_Task to complete_
Without any change, set down every record below.

[Saved entries]
_____

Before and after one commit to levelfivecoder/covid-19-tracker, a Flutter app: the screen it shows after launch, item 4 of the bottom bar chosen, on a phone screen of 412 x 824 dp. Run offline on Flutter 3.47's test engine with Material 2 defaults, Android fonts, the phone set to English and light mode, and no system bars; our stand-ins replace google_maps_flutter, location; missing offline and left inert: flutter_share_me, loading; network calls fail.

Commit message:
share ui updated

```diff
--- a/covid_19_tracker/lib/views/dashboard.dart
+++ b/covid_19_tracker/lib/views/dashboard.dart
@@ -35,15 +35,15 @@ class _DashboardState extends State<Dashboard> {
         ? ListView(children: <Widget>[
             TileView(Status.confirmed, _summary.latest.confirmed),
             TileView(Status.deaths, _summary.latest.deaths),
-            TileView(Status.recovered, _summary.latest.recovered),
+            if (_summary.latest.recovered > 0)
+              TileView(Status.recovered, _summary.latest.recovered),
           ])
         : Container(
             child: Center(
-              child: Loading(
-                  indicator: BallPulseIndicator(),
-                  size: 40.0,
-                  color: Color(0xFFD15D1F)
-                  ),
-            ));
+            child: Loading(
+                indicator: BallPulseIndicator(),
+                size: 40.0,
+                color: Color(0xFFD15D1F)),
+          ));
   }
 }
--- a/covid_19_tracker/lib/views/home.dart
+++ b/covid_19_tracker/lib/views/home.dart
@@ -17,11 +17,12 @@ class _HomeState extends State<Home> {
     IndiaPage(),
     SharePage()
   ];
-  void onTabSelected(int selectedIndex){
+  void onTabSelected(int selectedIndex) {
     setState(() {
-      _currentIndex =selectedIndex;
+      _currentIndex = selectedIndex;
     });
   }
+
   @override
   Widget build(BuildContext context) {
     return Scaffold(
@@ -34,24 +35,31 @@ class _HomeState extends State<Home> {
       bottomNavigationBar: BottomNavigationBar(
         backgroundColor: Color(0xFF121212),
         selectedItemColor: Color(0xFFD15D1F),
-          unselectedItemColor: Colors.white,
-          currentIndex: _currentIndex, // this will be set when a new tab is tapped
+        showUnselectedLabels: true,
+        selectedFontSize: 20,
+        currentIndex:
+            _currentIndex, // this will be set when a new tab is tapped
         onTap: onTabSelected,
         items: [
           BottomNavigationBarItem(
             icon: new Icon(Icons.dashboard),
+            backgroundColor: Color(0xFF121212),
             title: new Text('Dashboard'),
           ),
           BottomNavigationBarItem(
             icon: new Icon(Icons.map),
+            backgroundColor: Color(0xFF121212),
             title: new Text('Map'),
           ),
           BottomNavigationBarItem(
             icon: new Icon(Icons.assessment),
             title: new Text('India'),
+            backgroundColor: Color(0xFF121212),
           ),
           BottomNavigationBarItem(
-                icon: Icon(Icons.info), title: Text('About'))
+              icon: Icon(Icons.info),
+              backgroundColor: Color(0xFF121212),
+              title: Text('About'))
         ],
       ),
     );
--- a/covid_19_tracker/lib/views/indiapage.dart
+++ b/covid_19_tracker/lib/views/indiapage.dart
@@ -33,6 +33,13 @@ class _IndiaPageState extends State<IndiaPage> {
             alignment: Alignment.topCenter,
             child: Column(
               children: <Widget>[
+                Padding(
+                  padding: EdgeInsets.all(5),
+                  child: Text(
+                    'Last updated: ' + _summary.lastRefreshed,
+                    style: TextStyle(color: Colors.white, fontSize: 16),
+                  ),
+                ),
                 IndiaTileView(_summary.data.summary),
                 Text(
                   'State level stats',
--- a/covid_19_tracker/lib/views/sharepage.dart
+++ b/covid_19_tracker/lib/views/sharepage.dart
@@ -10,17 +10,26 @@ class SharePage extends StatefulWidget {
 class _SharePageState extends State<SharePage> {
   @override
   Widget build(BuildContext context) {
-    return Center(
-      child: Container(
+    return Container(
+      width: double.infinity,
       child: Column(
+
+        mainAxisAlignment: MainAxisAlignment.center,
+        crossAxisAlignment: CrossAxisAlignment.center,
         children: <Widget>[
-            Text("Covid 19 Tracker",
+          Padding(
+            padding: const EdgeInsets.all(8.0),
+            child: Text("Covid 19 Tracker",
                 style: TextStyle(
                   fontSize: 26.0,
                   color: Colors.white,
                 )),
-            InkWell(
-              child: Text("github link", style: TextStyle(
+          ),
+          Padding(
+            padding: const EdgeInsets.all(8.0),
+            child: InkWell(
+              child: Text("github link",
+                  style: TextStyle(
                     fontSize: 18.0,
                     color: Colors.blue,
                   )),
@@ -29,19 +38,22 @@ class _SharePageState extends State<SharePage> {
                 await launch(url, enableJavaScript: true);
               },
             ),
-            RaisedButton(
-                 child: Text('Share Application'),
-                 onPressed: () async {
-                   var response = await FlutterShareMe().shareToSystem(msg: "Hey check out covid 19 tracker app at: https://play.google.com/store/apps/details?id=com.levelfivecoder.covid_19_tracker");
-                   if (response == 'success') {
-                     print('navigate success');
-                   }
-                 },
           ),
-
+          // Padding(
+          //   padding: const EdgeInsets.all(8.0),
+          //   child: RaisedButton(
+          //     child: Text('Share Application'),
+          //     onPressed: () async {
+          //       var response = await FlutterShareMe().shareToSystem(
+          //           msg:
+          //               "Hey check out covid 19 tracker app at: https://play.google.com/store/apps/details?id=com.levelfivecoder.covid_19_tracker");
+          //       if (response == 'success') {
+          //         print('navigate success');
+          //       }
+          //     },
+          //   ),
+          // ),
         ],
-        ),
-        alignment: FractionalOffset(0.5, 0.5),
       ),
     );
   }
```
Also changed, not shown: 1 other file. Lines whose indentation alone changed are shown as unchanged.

_____

_Result of the task_
Before and after one commit to levelfivecoder/covid-19-tracker, a Flutter app: the screen it shows after launch, item 4 of the bottom bar chosen, on a phone screen of 412 x 824 dp. Run offline on Flutter 3.47's test engine with Material 2 defaults, Android fonts, the phone set to English and light mode, and no system bars; our stand-ins replace google_maps_flutter, location; missing offline and left inert: flutter_share_me, loading; network calls fail.

Commit message:
share ui updated

```diff
--- a/covid_19_tracker/lib/views/dashboard.dart
+++ b/covid_19_tracker/lib/views/dashboard.dart
@@ -35,15 +35,15 @@ class _DashboardState extends State<Dashboard> {
         ? ListView(children: <Widget>[
             TileView(Status.confirmed, _summary.latest.confirmed),
             TileView(Status.deaths, _summary.latest.deaths),
-            TileView(Status.recovered, _summary.latest.recovered),
+            if (_summary.latest.recovered > 0)
+              TileView(Status.recovered, _summary.latest.recovered),
           ])
         : Container(
             child: Center(
-              child: Loading(
-                  indicator: BallPulseIndicator(),
-                  size: 40.0,
-                  color: Color(0xFFD15D1F)
-                  ),
-            ));
+            child: Loading(
+                indicator: BallPulseIndicator(),
+                size: 40.0,
+                color: Color(0xFFD15D1F)),
+          ));
   }
 }
--- a/covid_19_tracker/lib/views/home.dart
+++ b/covid_19_tracker/lib/views/home.dart
@@ -17,11 +17,12 @@ class _HomeState extends State<Home> {
     IndiaPage(),
     SharePage()
   ];
-  void onTabSelected(int selectedIndex){
+  void onTabSelected(int selectedIndex) {
     setState(() {
-      _currentIndex =selectedIndex;
+      _currentIndex = selectedIndex;
     });
   }
+
   @override
   Widget build(BuildContext context) {
     return Scaffold(
@@ -34,24 +35,31 @@ class _HomeState extends State<Home> {
       bottomNavigationBar: BottomNavigationBar(
         backgroundColor: Color(0xFF121212),
         selectedItemColor: Color(0xFFD15D1F),
-          unselectedItemColor: Colors.white,
-          currentIndex: _currentIndex, // this will be set when a new tab is tapped
+        showUnselectedLabels: true,
+        selectedFontSize: 20,
+        currentIndex:
+            _currentIndex, // this will be set when a new tab is tapped
         onTap: onTabSelected,
         items: [
           BottomNavigationBarItem(
             icon: new Icon(Icons.dashboard),
+            backgroundColor: Color(0xFF121212),
             title: new Text('Dashboard'),
           ),
           BottomNavigationBarItem(
             icon: new Icon(Icons.map),
+            backgroundColor: Color(0xFF121212),
             title: new Text('Map'),
           ),
           BottomNavigationBarItem(
             icon: new Icon(Icons.assessment),
             title: new Text('India'),
+            backgroundColor: Color(0xFF121212),
           ),
           BottomNavigationBarItem(
-                icon: Icon(Icons.info), title: Text('About'))
+              icon: Icon(Icons.info),
+              backgroundColor: Color(0xFF121212),
+              title: Text('About'))
         ],
       ),
     );
--- a/covid_19_tracker/lib/views/indiapage.dart
+++ b/covid_19_tracker/lib/views/indiapage.dart
@@ -33,6 +33,13 @@ class _IndiaPageState extends State<IndiaPage> {
             alignment: Alignment.topCenter,
             child: Column(
               children: <Widget>[
+                Padding(
+                  padding: EdgeInsets.all(5),
+                  child: Text(
+                    'Last updated: ' + _summary.lastRefreshed,
+                    style: TextStyle(color: Colors.white, fontSize: 16),
+                  ),
+                ),
                 IndiaTileView(_summary.data.summary),
                 Text(
                   'State level stats',
--- a/covid_19_tracker/lib/views/sharepage.dart
+++ b/covid_19_tracker/lib/views/sharepage.dart
@@ -10,17 +10,26 @@ class SharePage extends StatefulWidget {
 class _SharePageState extends State<SharePage> {
   @override
   Widget build(BuildContext context) {
-    return Center(
-      child: Container(
+    return Container(
+      width: double.infinity,
       child: Column(
+
+        mainAxisAlignment: MainAxisAlignment.center,
+        crossAxisAlignment: CrossAxisAlignment.center,
         children: <Widget>[
-            Text("Covid 19 Tracker",
+          Padding(
+            padding: const EdgeInsets.all(8.0),
+            child: Text("Covid 19 Tracker",
                 style: TextStyle(
                   fontSize: 26.0,
                   color: Colors.white,
                 )),
-            InkWell(
-              child: Text("github link", style: TextStyle(
+          ),
+          Padding(
+            padding: const EdgeInsets.all(8.0),
+            child: InkWell(
+              child: Text("github link",
+                  style: TextStyle(
                     fontSize: 18.0,
                     color: Colors.blue,
                   )),
@@ -29,19 +38,22 @@ class _SharePageState extends State<SharePage> {
                 await launch(url, enableJavaScript: true);
               },
             ),
-            RaisedButton(
-                 child: Text('Share Application'),
-                 onPressed: () async {
-                   var response = await FlutterShareMe().shareToSystem(msg: "Hey check out covid 19 tracker app at: https://play.google.com/store/apps/details?id=com.levelfivecoder.covid_19_tracker");
-                   if (response == 'success') {
-                     print('navigate success');
-                   }
-                 },
           ),
-
+          // Padding(
+          //   padding: const EdgeInsets.all(8.0),
+          //   child: RaisedButton(
+          //     child: Text('Share Application'),
+          //     onPressed: () async {
+          //       var response = await FlutterShareMe().shareToSystem(
+          //           msg:
+          //               "Hey check out covid 19 tracker app at: https://play.google.com/store/apps/details?id=com.levelfivecoder.covid_19_tracker");
+          //       if (response == 'success') {
+          //         print('navigate success');
+          //       }
+          //     },
+          //   ),
+          // ),
         ],
-        ),
-        alignment: FractionalOffset(0.5, 0.5),
       ),
     );
   }
```
Also changed, not shown: 1 other file. Lines whose indentation alone changed are shown as unchanged.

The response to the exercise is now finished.